The new Princeton course “Agriculture, Human Diets and the Environment,” which debuted in spring 2018 and was taught by EEB professor Daniel Rubenstein, seeks to prepare students for a future where society will have to secure more nourishment on a planet running increasingly short on the land and resources needed to provide it.
When Princeton University senior Alana Reynolds arrived in Mozambique last June to conduct fieldwork for her thesis, she realized that she had to see elephants differently if she wanted to help protect them.
As part of Princeton Environmental Institute's Grand Challenges program, the Climate and Energy Challenge addresses alternative energy and energy efficiency, challenges in climate dynamics, and the effects of climate change on Earth's ecosystems.
Mary Caswell Stoddard was among two Princeton University faculty members to be named a 2018 Sloan Research Fellow, along with 125 researchers from 53 colleges and universities in the United States and Canada. Awarded by the Alfred P. Sloan Foundation, the $65,000 grants recognize outstanding scientists and scholars early in...
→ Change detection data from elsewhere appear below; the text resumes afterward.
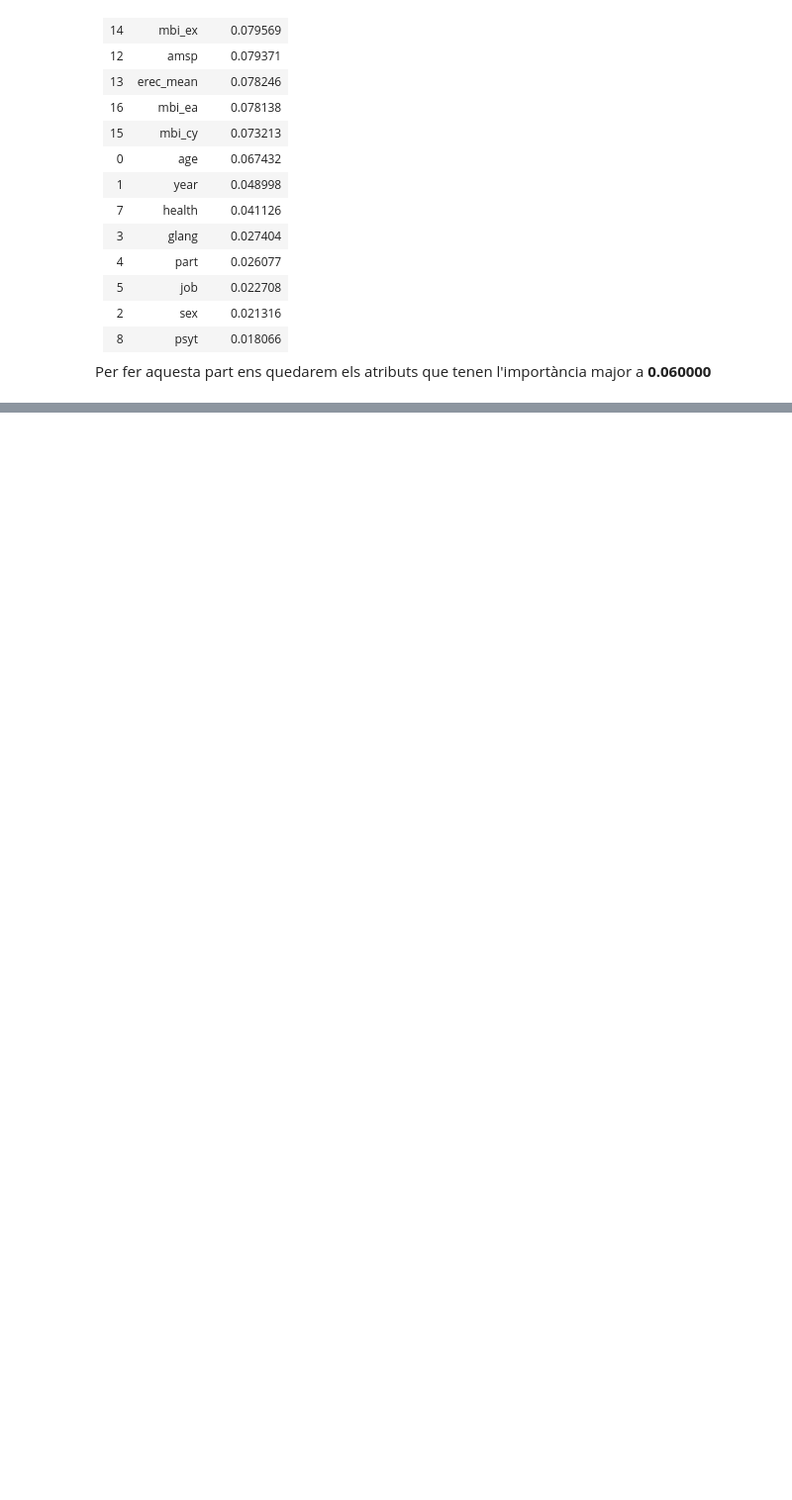
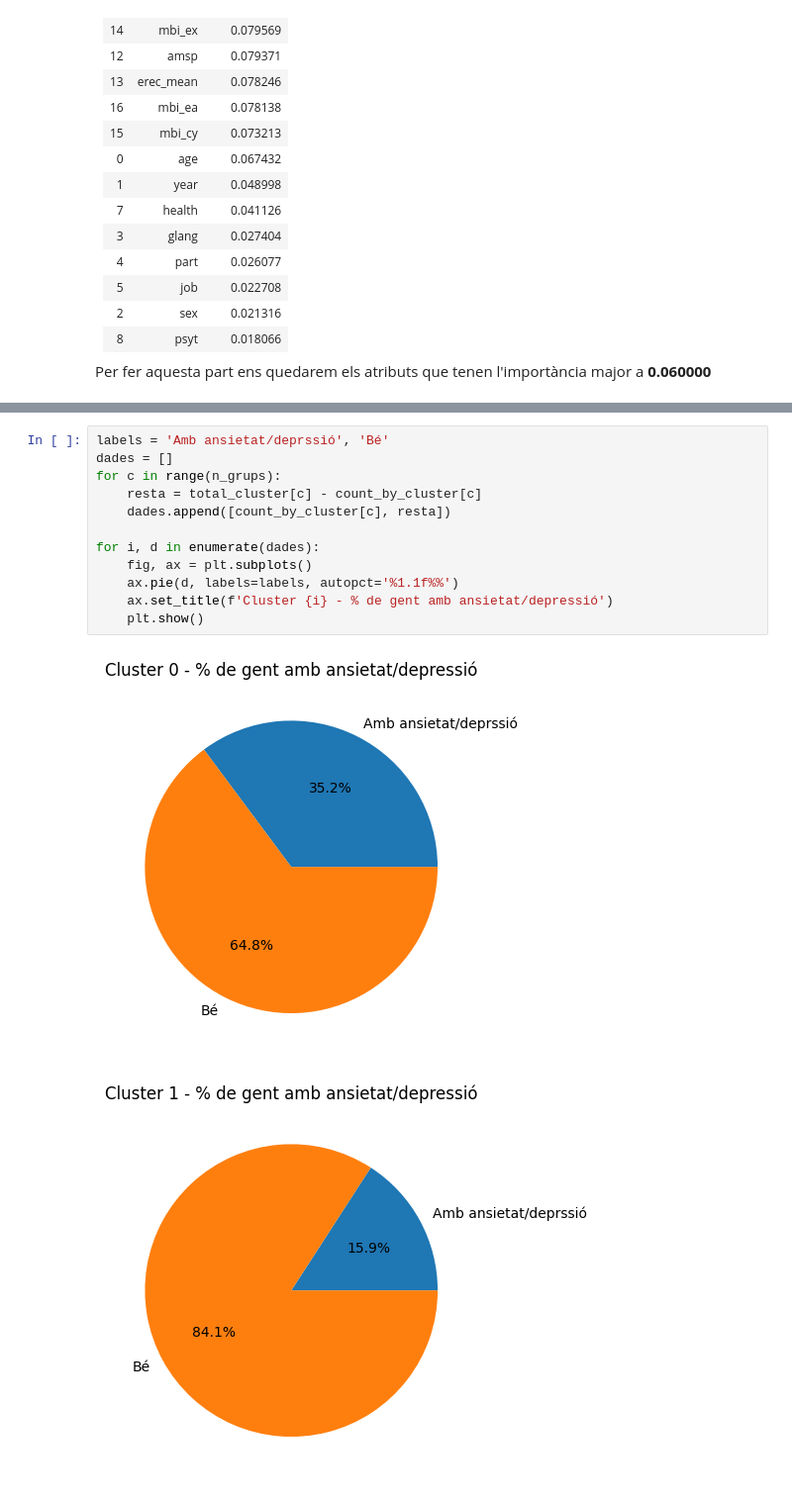
Before and after one commit to DCC-UAB/ACproject-07, a Jupyter notebook: codi/gaussianMixture.ipynb, the cells around one changed output, grey strips where cells are left out. Shown at 99% size. Cells and saved outputs as stored; diff of their text form; blank space fills up the shorter version.

```diff
--- a/codi/gaussianMixture.ipynb
+++ b/codi/gaussianMixture.ipynb
@@ -217,0 +372,15 @@ X_rf = X['jspe', 'qcae_cog', 'stud_h', 'qcae_aff', 'mbi_ex', 'amsp', 'erec_mean'
+# %%
+labels = 'Amb ansietat/deprssió', 'Bé'
+dades = []
+for c in range(n_grups):
+    resta = total_cluster[c] - count_by_cluster[c]
+    dades.append([count_by_cluster[c], resta])
+
+for i, d in enumerate(dades):
+    fig, ax = plt.subplots()
+    ax.pie(d, labels=labels, autopct='%1.1f%%')
+    ax.set_title(f'Cluster {i} - % de gent amb ansietat/depressió')
+    plt.show()
+# %% [output]
+[figure, added]
+[figure, added]
```
Also changed, not shown: parts of 40 cells of this notebook.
A study by Jacqueline Leung, Andrea Graham and colleagues shows that movement of laboratory mice to a natural, farm-like environment rapidly alters their gut microbiome and immune responses, and increases their susceptibility to intestinal worm infections.
Dr. Corina Tarnita is a professor and mathematical biologist in EEB. She teaches a freshman seminar FRS 191: The Equations of Life and undergraduate Carolyne Davidson recently met with her to ask some questions about her background and career.
EEB professor Lars Hedin, EEB graduate student Mingzhen Lu and scientists from the Chinese Academy of Sciences led the proposal of a new theory of plant evolution.